### STORED DATA:

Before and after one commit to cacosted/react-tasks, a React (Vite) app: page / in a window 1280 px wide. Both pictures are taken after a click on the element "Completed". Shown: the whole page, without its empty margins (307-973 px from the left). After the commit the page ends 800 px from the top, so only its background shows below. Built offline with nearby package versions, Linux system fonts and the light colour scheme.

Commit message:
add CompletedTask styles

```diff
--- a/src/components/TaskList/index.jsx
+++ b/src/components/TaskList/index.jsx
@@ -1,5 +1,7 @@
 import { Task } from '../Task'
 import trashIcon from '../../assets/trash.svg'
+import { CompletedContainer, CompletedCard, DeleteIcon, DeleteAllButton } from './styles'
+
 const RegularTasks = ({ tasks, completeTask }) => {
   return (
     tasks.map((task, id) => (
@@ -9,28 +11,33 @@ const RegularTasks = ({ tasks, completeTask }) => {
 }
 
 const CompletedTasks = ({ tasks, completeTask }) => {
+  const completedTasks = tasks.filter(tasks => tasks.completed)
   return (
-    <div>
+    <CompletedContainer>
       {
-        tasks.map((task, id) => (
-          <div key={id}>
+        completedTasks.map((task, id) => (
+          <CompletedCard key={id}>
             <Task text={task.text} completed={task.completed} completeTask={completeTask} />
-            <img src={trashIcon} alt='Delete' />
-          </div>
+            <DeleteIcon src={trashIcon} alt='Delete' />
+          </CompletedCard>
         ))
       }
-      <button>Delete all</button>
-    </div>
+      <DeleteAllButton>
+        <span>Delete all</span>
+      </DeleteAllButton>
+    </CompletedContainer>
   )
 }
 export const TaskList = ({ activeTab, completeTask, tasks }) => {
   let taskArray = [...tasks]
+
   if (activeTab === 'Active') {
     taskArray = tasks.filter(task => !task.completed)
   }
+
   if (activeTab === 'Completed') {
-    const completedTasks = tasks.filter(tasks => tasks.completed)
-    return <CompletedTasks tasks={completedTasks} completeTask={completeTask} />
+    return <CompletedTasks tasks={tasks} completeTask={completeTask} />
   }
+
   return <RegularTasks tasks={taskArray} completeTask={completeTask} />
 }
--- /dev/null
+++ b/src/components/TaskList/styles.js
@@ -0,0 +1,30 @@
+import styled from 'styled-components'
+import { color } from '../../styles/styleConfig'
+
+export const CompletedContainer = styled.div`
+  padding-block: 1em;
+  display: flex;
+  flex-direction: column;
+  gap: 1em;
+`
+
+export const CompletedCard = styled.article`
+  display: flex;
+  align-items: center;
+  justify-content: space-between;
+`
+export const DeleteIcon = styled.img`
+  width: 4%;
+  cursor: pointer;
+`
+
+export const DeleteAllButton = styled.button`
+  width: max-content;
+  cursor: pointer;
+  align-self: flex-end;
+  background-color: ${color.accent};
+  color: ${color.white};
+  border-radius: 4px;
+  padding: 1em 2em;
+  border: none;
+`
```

### TASK REQUIREMENTS:
Your response must contain all of the records, copied exactly.

### FINAL ANSWER:
Before and after one commit to cacosted/react-tasks, a React (Vite) app: page / in a window 1280 px wide. Both pictures are taken after a click on the element "Completed". Shown: the whole page, without its empty margins (307-973 px from the left). After the commit the page ends 800 px from the top, so only its background shows below. Built offline with nearby package versions, Linux system fonts and the light colour scheme.

Commit message:
add CompletedTask styles

```diff
--- a/src/components/TaskList/index.jsx
+++ b/src/components/TaskList/index.jsx
@@ -1,5 +1,7 @@
 import { Task } from '../Task'
 import trashIcon from '../../assets/trash.svg'
+import { CompletedContainer, CompletedCard, DeleteIcon, DeleteAllButton } from './styles'
+
 const RegularTasks = ({ tasks, completeTask }) => {
   return (
     tasks.map((task, id) => (
@@ -9,28 +11,33 @@ const RegularTasks = ({ tasks, completeTask }) => {
 }
 
 const CompletedTasks = ({ tasks, completeTask }) => {
+  const completedTasks = tasks.filter(tasks => tasks.completed)
   return (
-    <div>
+    <CompletedContainer>
       {
-        tasks.map((task, id) => (
-          <div key={id}>
+        completedTasks.map((task, id) => (
+          <CompletedCard key={id}>
             <Task text={task.text} completed={task.completed} completeTask={completeTask} />
-            <img src={trashIcon} alt='Delete' />
-          </div>
+            <DeleteIcon src={trashIcon} alt='Delete' />
+          </CompletedCard>
         ))
       }
-      <button>Delete all</button>
-    </div>
+      <DeleteAllButton>
+        <span>Delete all</span>
+      </DeleteAllButton>
+    </CompletedContainer>
   )
 }
 export const TaskList = ({ activeTab, completeTask, tasks }) => {
   let taskArray = [...tasks]
+
   if (activeTab === 'Active') {
     taskArray = tasks.filter(task => !task.completed)
   }
+
   if (activeTab === 'Completed') {
-    const completedTasks = tasks.filter(tasks => tasks.completed)
-    return <CompletedTasks tasks={completedTasks} completeTask={completeTask} />
+    return <CompletedTasks tasks={tasks} completeTask={completeTask} />
   }
+
   return <RegularTasks tasks={taskArray} completeTask={completeTask} />
 }
--- /dev/null
+++ b/src/components/TaskList/styles.js
@@ -0,0 +1,30 @@
+import styled from 'styled-components'
+import { color } from '../../styles/styleConfig'
+
+export const CompletedContainer = styled.div`
+  padding-block: 1em;
+  display: flex;
+  flex-direction: column;
+  gap: 1em;
+`
+
+export const CompletedCard = styled.article`
+  display: flex;
+  align-items: center;
+  justify-content: space-between;
+`
+export const DeleteIcon = styled.img`
+  width: 4%;
+  cursor: pointer;
+`
+
+export const DeleteAllButton = styled.button`
+  width: max-content;
+  cursor: pointer;
+  align-self: flex-end;
+  background-color: ${color.accent};
+  color: ${color.white};
+  border-radius: 4px;
+  padding: 1em 2em;
+  border: none;
+`
```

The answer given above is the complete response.